|Title:||The Lion’s Mouth|
|No. of Pages:||336|
|Cover Price:||$26.00 Hardcover, $13.99 Kindle|
In The Lion’s Mouth, part of the continuing Hanne Wilhelmsen series, Brigitte Volter is the Prime Minister of Norway, and has just been found murdered in her office. Hanne Wilhelmsen, Chief Inspector of the Norwegian Police is on leave in the US. Her partner, Billy T. is responsible for investigating the murder, but luckily, Hanne returns to Norway to help. There are very few clues, and the few clues that are there are leading to a dead end. It seems that it would have been next to impossible for anyone to enter Brigitte’s office. Billy T is in a quandary as to the motive, and since Volter was one who lost a child in 1965 due to tainted vaccinations, along with hundreds of others, this issue also comes up. It is presently being looked into by a very selfish, but beautiful health minister, who had an affair with Volter’s husband, causing resentment in the family. There are several suspects that come up, including some radicals that have ties to the guards that worked in the building. The readers are kept in suspense during the entire novel as to the actual perpetrator.
Holt’s writing is excellent, and the story has plenty of twists and turns. She has a knack for making the characters seem real. However, none of the characters are actually likeable, i.e., Hanne is a lesbian (not unlikeable in itself)-which has nothing to do with the investigation and is not relevant to the case, but is brought up numerous times. Why is her sexuality such a big deal in the novel? Why, rather than emphasize her skills as an inspector, does the author emphasize her sexuality, an issue with no relevance? Billy T. is a womanizer who has four children from four different mothers. He is quite uncouth, and burps and farts around his friends and acquaintances – TMI. It’s an oxymoron that Billy T. also is an opera fan, listens to opera at a loud volume, and, interestingly, his views on opera actually give away the ending, if readers read between the lines. Other characters, such as reporter, Little Lettvik, who is an unethical fat cow, are equally unlikeable, and the whole lot may be reminiscent of a traveling freak show.
The storyline is quite interesting, and readers will find that even though they may not enjoy the characters, and don’t want to know real people who are like them, the book is hard to put down. The Norwegian government is unfamiliar to many of us, and the book does give some insight into its workings. It seems that it may have corruption issues just like most governments.
All told, the novel has a good storyline, a surprise ending, and interesting ups and downs. There is no graphic sex, language, or violence, but because the main characters are less than pleasing, it may not be for everyone.

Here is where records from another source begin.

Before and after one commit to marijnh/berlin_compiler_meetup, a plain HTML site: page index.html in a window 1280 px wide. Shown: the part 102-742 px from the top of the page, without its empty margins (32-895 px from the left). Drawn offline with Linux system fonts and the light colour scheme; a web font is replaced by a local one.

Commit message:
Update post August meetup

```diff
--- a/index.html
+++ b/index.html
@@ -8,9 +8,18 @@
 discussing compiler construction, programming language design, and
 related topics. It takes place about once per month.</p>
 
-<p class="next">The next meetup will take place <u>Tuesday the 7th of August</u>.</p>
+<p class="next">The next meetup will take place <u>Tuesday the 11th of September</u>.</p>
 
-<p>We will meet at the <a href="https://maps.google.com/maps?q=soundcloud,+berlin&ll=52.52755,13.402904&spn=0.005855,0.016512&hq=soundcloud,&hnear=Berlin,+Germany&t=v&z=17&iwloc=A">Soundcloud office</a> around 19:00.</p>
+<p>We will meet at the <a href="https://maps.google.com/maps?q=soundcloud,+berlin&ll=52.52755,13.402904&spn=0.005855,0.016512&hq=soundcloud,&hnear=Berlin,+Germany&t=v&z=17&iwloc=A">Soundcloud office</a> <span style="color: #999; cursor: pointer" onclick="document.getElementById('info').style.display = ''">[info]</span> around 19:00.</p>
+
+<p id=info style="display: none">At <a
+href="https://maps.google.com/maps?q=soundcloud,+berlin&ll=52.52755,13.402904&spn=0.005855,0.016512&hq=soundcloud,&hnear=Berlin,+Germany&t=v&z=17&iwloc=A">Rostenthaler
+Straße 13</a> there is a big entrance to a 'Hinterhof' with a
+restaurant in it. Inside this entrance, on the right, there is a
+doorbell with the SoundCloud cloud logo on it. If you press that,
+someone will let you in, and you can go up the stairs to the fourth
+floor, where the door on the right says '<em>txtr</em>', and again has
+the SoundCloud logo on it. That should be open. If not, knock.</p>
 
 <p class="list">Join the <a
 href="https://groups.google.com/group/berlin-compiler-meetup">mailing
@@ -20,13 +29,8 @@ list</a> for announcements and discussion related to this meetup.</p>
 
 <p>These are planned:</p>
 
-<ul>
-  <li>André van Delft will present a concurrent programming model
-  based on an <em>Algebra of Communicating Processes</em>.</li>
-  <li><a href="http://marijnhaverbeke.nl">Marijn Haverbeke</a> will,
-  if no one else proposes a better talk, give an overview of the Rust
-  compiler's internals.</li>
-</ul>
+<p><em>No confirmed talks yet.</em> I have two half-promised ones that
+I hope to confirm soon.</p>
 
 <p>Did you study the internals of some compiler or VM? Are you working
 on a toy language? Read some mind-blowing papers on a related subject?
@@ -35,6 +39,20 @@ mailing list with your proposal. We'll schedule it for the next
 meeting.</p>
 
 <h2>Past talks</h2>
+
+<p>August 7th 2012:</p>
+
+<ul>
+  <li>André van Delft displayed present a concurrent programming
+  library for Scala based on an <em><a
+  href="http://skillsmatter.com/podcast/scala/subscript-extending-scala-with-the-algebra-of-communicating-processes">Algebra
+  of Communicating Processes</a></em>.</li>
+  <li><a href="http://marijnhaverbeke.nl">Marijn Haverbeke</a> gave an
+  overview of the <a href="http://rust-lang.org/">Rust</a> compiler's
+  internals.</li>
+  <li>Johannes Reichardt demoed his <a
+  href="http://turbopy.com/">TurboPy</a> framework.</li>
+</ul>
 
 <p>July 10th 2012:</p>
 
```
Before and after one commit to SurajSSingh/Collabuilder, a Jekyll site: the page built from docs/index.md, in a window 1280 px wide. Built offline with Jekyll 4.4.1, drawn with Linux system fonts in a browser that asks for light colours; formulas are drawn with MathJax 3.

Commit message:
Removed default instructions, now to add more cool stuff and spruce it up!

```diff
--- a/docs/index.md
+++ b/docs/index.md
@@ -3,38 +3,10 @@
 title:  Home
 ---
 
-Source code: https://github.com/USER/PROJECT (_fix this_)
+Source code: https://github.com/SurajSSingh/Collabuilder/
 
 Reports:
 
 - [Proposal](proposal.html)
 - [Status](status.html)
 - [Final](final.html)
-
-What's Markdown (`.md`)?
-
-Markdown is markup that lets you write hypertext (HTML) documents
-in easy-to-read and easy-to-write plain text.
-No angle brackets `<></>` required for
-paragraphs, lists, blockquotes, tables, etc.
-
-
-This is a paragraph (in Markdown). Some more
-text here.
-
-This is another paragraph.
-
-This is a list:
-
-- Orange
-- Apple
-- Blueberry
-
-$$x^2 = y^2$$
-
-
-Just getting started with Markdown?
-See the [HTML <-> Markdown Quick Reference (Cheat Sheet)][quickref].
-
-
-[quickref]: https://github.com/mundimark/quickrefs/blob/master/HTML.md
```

Special thanks to NetGalley for supplying a review copy of this book.
This book may be purchased at Amazon:
The Lion's Mouth (A Hanne Wilhelmsen Novel), hardcover
The Lion's Mouth (A Hanne Wilhelmsen Novel), Kindle